The Best Way To Balance Strength Training And Cardio

When it comes to figuring out the best way to balance strength and cardio in your workout routine, the result will depend on a variety of factors, including your fitness goals, your body type, and your schedule, along with some trial and error mixed in. 

That said, there are definitely places to start, and things to keep in mind, as you experiment with what balance works best for you.

First, why is it important to balance strength training and cardio anyway? Can't you stay in good shape by doing one or the other? Suppose you don't like running? Or what if the thought of lifting weights lifts your anxiety?  Well, according to Whole Life Challenge, just like it's important to have a balanced diet, a balanced fitness routine is also essential for optimal health. Cardio will help you manage your weight, keep your heart strong, and reduce signs of aging, among other benefits. Strength training can promote bone health, help prevent osteoporosis, improve your metabolism, and may also boost your mental health by raising your self-esteem and reducing anxiety and depression.

Can you do strength training and cardio together?

According to Verywell Fit, though there is no definitive directive, the general recommendation is typically that you do cardio and strength training during different sessions, or on varying days. So, for example three weekdays might be devoted to cardio, two days to strength training, and one day mixed in for stretching or recovery.

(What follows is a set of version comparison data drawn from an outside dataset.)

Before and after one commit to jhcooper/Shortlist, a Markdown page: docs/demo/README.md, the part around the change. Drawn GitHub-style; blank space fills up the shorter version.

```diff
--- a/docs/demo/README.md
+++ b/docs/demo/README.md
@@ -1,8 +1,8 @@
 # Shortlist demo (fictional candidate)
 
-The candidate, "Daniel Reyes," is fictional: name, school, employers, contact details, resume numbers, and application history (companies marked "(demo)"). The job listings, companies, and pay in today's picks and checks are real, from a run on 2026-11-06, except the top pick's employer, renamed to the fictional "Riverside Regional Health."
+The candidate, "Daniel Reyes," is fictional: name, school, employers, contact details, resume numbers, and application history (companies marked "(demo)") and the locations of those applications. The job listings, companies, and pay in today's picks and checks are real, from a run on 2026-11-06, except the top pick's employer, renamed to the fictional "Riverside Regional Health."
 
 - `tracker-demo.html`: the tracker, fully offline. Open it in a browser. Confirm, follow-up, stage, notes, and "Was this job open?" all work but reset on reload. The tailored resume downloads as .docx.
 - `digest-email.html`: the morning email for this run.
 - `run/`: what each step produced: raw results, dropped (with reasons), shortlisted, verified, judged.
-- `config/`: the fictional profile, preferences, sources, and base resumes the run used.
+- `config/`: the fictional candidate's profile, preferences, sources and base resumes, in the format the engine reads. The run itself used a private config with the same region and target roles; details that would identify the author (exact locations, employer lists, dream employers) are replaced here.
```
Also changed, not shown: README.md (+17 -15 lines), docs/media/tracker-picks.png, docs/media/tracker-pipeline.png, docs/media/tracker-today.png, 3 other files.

But what each day of your workout looks like ultimately depends on your goals. For more muscle, reduce your cardio workout, for more endurance, cut out a day of strength training, Noam Tamir, C.S.C.S., founder and CEO of TS Fitness in New York City, tells SELF. And when you're working on strength, be sure that you are targeting specific muscle groups. You can get to more muscle groups in one shot by performing compound exercises like squats, lunges, and chest presses. ACE-certified trainer Sivan Fagan tells SELF that one to two sets of up to 15 reps is best to start with during your first month. If you decide you're looking to do more cardio, then swap a strength day for an extra day of running or cycling. Just remember to challenge yourself enough to get your heart rate up to get the optimal benefits.

But don't be too concerned about following a routine with alternating days if your schedule doesn't allow for it. The most important thing is that you commit to a well-rounded, consistent workout that works best for your lifestyle and your fitness goals.